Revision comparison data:

◆ ◆ ◆ ◆

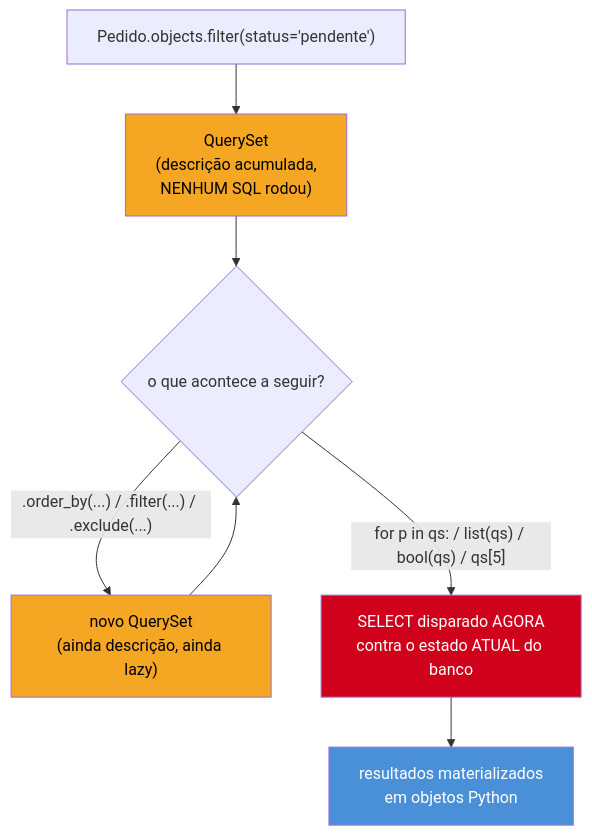
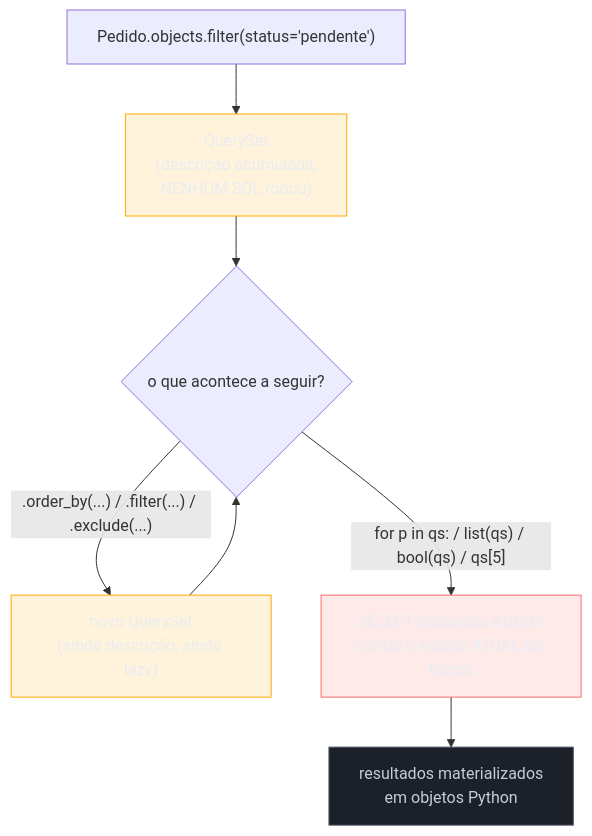
Before and after one commit to josenaldo/codex-technomanticus: the first of 2 diagrams in 03-Dominios/Tecnologia/Python/Persistência de dados/04 - Django ORM — QuerySets, managers e migrations nativas.md, drawn with Mermaid. The commit also changed other lines of this file and 1181 other files, not shown here.

First line of the commit message:
fix(diagramas): paleta do sistema no lugar de cor cravada no markdown

````diff
--- a/03-Dominios/Tecnologia/Python/Persistência de dados/04 - Django ORM — QuerySets, managers e migrations nativas.md
+++ b/03-Dominios/Tecnologia/Python/Persistência de dados/04 - Django ORM — QuerySets, managers e migrations nativas.md
@@ -159,14 +159,17 @@
 ```mermaid
 flowchart TB
+    classDef destaque fill:#FFAA0024,stroke:#FFAA00,color:#E9ECF2
+    classDef falha fill:#FF6B6B24,stroke:#FF6B6B,color:#E9ECF2
+    classDef neutro fill:#1B2029,stroke:#4E5666,color:#C6CCD8
     A["Pedido.objects.filter(status='pendente')"] --> B["QuerySet<br/>(descrição acumulada,<br/>NENHUM SQL rodou)"]
     B --> C{"o que acontece a seguir?"}
     C -->|".order_by(...) / .filter(...) / .exclude(...)"| D["novo QuerySet<br/>(ainda descrição, ainda lazy)"]
     D --> C
     C -->|"for p in qs: / list(qs) / bool(qs) / qs[5]"| E["SELECT disparado AGORA<br/>contra o estado ATUAL do banco"]
     E --> F["resultados materializados<br/>em objetos Python"]
 
-    style B fill:#F5A623,color:#000
-    style D fill:#F5A623,color:#000
-    style E fill:#D0021B,color:#fff
-    style F fill:#4A90D9,color:#fff
+    class B destaque
+    class D destaque
+    class E falha
+    class F neutro
 ```
````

◆ ◆ ◆ ◆

Goal of the exercise: Show every line of the records above that contains the word "descrição".

Final answer:
     A["Pedido.objects.filter(status='pendente')"] --> B["QuerySet<br/>(descrição acumulada,<br/>NENHUM SQL rodou)"]
     C -->|".order_by(...) / .filter(...) / .exclude(...)"| D["novo QuerySet<br/>(ainda descrição, ainda lazy)"]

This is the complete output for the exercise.